Using the entries below, say how many of the lines carry "query". Write the number alone.

------

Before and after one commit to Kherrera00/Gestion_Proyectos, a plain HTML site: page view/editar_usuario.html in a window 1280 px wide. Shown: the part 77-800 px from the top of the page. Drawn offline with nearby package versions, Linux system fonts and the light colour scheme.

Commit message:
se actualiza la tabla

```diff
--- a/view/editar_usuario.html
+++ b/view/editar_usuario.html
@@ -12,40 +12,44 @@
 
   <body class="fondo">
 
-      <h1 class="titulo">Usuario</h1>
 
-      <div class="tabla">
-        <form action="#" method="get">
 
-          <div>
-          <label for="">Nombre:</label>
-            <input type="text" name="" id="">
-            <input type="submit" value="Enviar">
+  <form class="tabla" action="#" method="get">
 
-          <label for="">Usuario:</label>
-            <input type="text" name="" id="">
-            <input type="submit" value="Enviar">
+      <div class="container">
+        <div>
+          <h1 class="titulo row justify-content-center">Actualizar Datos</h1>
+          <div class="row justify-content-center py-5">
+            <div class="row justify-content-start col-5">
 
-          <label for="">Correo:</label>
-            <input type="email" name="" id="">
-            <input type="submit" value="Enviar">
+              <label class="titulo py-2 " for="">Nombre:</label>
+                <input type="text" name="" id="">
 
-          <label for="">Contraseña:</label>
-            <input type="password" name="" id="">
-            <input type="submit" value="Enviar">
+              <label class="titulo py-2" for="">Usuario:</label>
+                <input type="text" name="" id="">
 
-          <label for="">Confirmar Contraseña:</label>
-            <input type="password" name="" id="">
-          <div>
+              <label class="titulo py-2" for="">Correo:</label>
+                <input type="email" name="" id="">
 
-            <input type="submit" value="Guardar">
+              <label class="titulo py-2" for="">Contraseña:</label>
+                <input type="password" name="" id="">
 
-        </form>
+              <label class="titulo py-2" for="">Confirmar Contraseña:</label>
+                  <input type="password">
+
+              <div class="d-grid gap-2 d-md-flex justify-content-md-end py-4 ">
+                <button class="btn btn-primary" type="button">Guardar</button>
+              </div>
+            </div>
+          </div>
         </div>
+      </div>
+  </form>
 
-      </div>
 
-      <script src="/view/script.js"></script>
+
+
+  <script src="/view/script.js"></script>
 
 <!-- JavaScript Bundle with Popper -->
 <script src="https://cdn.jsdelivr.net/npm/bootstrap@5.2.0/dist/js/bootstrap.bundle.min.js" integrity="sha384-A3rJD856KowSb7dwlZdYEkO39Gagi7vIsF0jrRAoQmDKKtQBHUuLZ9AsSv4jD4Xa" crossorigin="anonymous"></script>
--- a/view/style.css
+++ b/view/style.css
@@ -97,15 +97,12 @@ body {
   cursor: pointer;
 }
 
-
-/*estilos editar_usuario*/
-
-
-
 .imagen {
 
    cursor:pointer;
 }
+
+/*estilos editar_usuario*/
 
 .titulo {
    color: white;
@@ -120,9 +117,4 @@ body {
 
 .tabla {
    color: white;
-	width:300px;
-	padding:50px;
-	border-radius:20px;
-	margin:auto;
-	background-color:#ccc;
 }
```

------

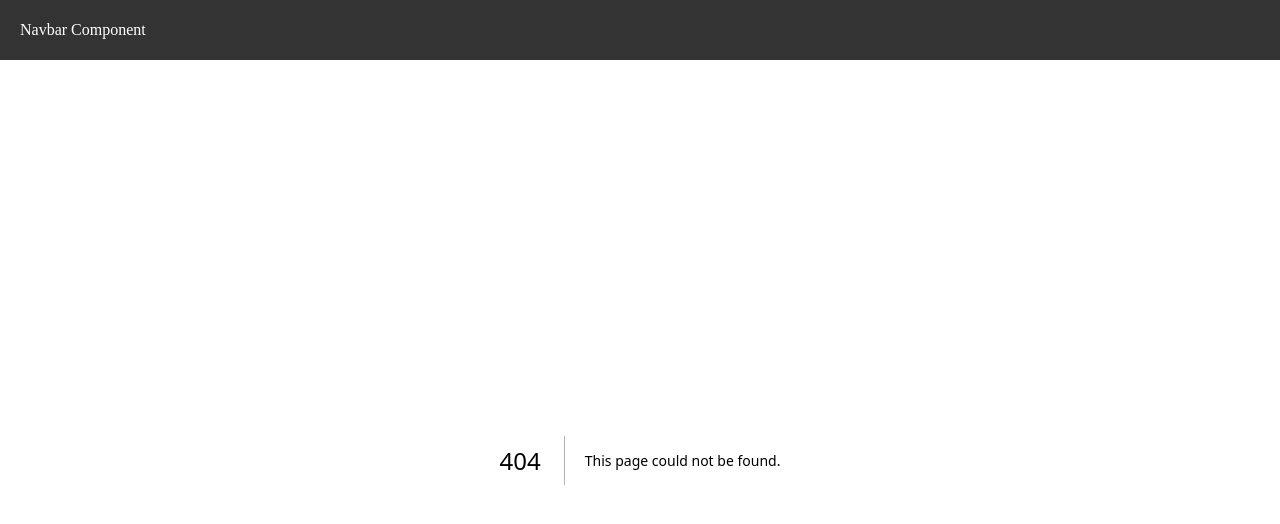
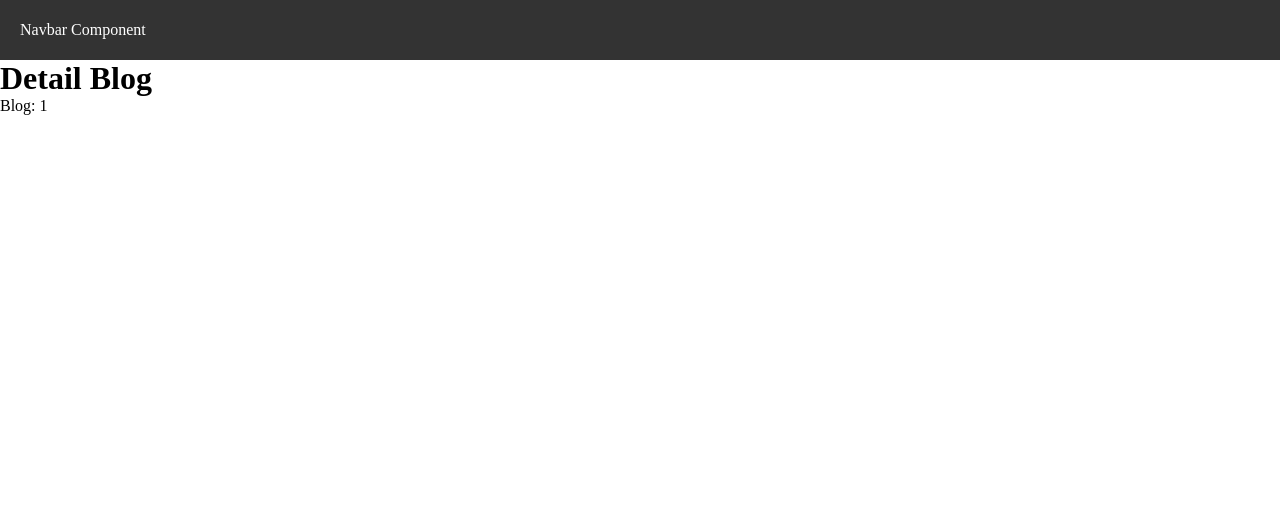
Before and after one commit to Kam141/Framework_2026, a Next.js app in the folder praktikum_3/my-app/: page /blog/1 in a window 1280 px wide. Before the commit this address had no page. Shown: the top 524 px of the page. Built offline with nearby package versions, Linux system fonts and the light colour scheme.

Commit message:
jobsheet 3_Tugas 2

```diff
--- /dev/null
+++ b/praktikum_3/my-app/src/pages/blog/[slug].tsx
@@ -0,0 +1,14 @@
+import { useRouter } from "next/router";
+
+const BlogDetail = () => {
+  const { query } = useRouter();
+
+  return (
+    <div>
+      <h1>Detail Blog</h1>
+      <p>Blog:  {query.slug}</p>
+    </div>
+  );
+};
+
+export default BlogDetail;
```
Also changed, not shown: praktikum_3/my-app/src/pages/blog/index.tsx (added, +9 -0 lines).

------

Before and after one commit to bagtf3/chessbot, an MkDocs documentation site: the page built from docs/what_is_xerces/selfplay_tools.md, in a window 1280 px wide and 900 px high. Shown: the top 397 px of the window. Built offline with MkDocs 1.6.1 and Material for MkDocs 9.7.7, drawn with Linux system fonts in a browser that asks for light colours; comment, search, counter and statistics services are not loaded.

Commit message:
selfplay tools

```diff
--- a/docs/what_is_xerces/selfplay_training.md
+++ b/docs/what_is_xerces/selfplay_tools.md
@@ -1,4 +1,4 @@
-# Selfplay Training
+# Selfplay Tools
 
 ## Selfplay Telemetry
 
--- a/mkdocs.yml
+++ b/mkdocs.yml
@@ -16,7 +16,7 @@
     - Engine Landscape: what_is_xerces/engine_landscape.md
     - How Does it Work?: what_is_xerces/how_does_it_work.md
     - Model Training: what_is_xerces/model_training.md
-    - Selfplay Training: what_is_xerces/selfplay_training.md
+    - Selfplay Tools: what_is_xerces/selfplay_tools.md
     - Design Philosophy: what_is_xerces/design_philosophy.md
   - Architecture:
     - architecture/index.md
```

------

## Output of the task
2